And then even if I hold down the Ctrl key on Windows or Command key on Mac, I won't be able to deselect the item. So that property ensures that the user has always selected something. Now as I mentioned, the DropDownList and ComboBox controls don't automatically resize themselves based on the size of their data. So I am going to apply a width property for each with a value of 200. And then I'll show you a special property of the DropDownList control.
The DropDownList control supports the prompt property. You can set the prompt property to a simple String such as here "Select a Product." And then that prompt will be displayed as the first item in the DropDownList. When you choose an item from the list, the prompt goes away. And once again, as I mentioned, the ComboBox has the special feature of supporting type-ahead or search behavior. So I can type a value into the control. There are other special features available in each of these controls.
I recommend that you check out the documentation for each of them and try out some of the sample code that you'll find there.
- Understanding the history of Adobe Flex
- Installing the Flash Builder components
- Using Eclipse views and editors
- Programming with MXML and integrating MXML and ActionScript
- Debugging Flex applications
- Adding visual controls to a Flex application interface

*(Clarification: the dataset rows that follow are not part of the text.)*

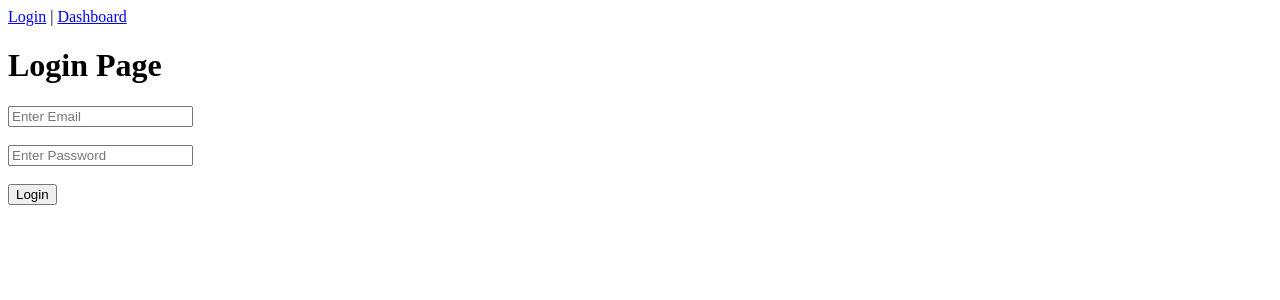
Repository: DeveshPatill/customer-support-crm-application
Page: / (app in client/client/)
These files come from the project's save history. The page is drawn as it stood at one moment and after the next save; the edit follows.
The browser window is 1280 px wide. The pictures show the whole page.
The project was rebuilt for these pictures with package versions that can differ from the ones it lists, and the page was loaded fresh each time. Also part of the build but not shown: client/client/vite.config.js, client/client/src/pages/Dashboard.jsx, client/client/src/services/api.js, client/client/src/pages/Tickets.jsx, client/client/src/pages/CreateTicket.jsx, client/client/src/pages/TicketDetails.jsx, client/client/src/pages/Register.jsx.

Above is the page before, as saved 2026-07-16 16:30:29.

### client/client/index.html
<!doctype html>
<html lang="en">
  <head>
    <meta charset="UTF-8" />
    <link rel="icon" type="image/svg+xml" href="/favicon.svg" />
    <meta name="viewport" content="width=device-width, initial-scale=1.0" />
    <title>client</title>
  </head>
  <body>
    <div id="root"></div>
    <script type="module" src="/src/main.jsx"></script>
  </body>
</html>

### client/client/src/App.jsx
import { BrowserRouter, Routes, Route } from "react-router-dom";

import Login from "./pages/Login";
import Dashboard from "./pages/Dashboard";
import Navbar from "./components/Navbar";
import Tickets from "./pages/Tickets";
import CreateTicket from "./pages/CreateTicket";
import TicketDetails from "./pages/TicketDetails";
import { Toaster } from "react-hot-toast";
import Register from "./pages/Register";

function App() {
  return (
    <BrowserRouter>
     <Toaster position="top-right" />
      <Navbar />

      <Routes>
        <Route path="/" element={<Login />} />
        <Route path="/register" element={<Register />} />
        <Route path="/dashboard" element={<Dashboard />} />
        <Route path="/tickets" element={<Tickets />} />
        <Route path="/tickets/new" element={<CreateTicket />} />
        <Route path="/tickets/:id" element={<TicketDetails />} />

      </Routes>
    </BrowserRouter>
  );
}

export default App;

### client/client/src/pages/Login.jsx
import { useState } from "react";

const Login = () => {
  const [email, setEmail] = useState("");
  const [password, setPassword] = useState("");

  const handleLogin = (e) => {
    e.preventDefault();

    console.log({
      email,
      password,
    });
  };

  return (
    <div>
      <h1>Login Page</h1>

      <form onSubmit={handleLogin}>
        <input
          type="email"
          placeholder="Enter Email"
          value={email}
          onChange={(e) => setEmail(e.target.value)}
        />

        <br />
        <br />

        <input
          type="password"
          placeholder="Enter Password"
          value={password}
          onChange={(e) => setPassword(e.target.value)}
        />

        <br />
        <br />

        <button type="submit">Login</button>
      </form>
    </div>
  );
};

export default Login;

### client/client/src/components/Navbar.jsx
import { Link } from "react-router-dom";

const Navbar = () => {
  return (
    <nav>
      <Link to="/">Login</Link>

      {" | "}

      <Link to="/dashboard">Dashboard</Link>
    </nav>
  );
};

export default Navbar;

Loaded but not shown: client/client/src/main.jsx (common file)

After the next save:
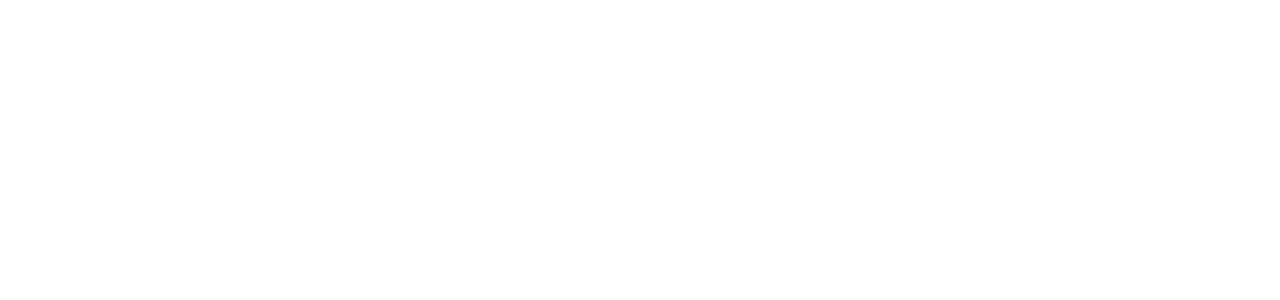
Console error: ReferenceError: Toaster is not defined
Saved 72 s later.
--- a/client/client/src/App.jsx
+++ b/client/client/src/App.jsx
@@ -6,7 +6,10 @@
 import Tickets from "./pages/Tickets";
 import CreateTicket from "./pages/CreateTicket";
 import TicketDetails from "./pages/TicketDetails";
-import { Toaster } from "react-hot-toast";
+import toast from "react-hot-toast";
+
+toast.success("Success");
+toast.error("Error");
 import Register from "./pages/Register";
 
 function App() {

After the save that followed:
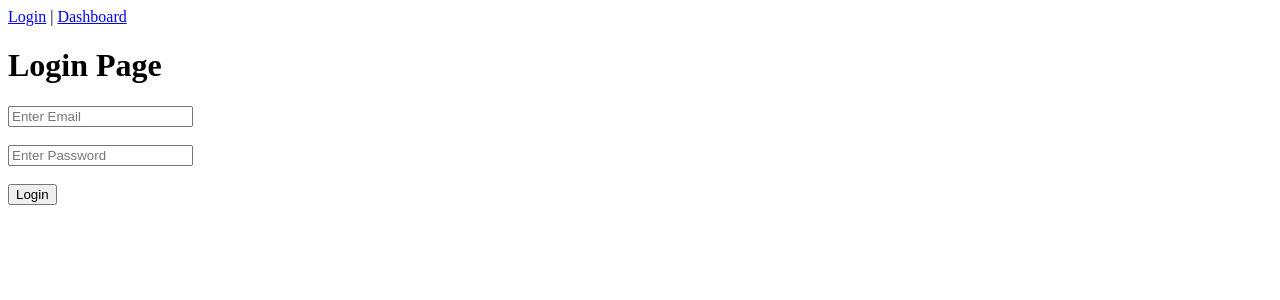
The error is gone.
Saved 80 s later.
--- a/client/client/src/App.jsx
+++ b/client/client/src/App.jsx
@@ -6,8 +6,8 @@
 import Tickets from "./pages/Tickets";
 import CreateTicket from "./pages/CreateTicket";
 import TicketDetails from "./pages/TicketDetails";
+import { Toaster } from "react-hot-toast";
 import toast from "react-hot-toast";
-
 toast.success("Success");
 toast.error("Error");
 import Register from "./pages/Register";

- Displaying images and dynamic data
- Formatting with CSS
- Skinning Spark components with MXML graphics
- Creating data entry form components
- Integrating with Apache, PHP and MySQL
Skill Level Beginner
Q: After importing the Debugging.fxp file following the steps outlined in the “Importing and exporting projects as FXP files” video, several of the applications will not run.
When I attempt to debug or run the Variables.mxml or Watchpoints.mxml applications, I am unsuccessful. Pressing F11 to debug causes Flex to look for an application it CAN run, and runs that one. If I Right-Click one of the aforementioned applications and then click Run Application, an error appears that says “This file cannot be launched.”
What is causing this problem?
A: This is a common issue with Flash Builder. Before pressing F11 (or right-clicking and choosing Run Application), set the current MXML application file as the "default" by right-clicking it and choosing "Set as default application".
This should ensure that the application you want to preview opens in the browser when you press F11.
Q: When trying to specify the fontStyle as italic in both ways described in the first and second videos of the “Using Cascading Style Sheets (CSS)” chapter, only the literal string "italic" seems to work. If I use the constant for the same value like this:
I get a warning that reads:
"Design mode: Error during component layout. Choose Design > Refresh to refresh design mode."
Even if I try to refresh, design mode will not work until I change it back to the literal string. I made sure the import for this namespace was there by pressing Ctrl+spacebar, refreshed design mode several times, and even restarted Flash Builder. However, the only solution seems to be to use the literal. Is there a fix for this?
A: The use of constants and bindings in MXML style attributes results in unpredictable results in Design View, as evidenced by this error. Unfortunately, the best you can expect is that design view will render the presentation, but won't show the results of the style setting, because Design View isn't capable of evaluating MXML bindings without the benefit of Flash Player's runtime capabilities.
Q: Is Flash Builder compatible with Mac OS X 10.7 (Lion)?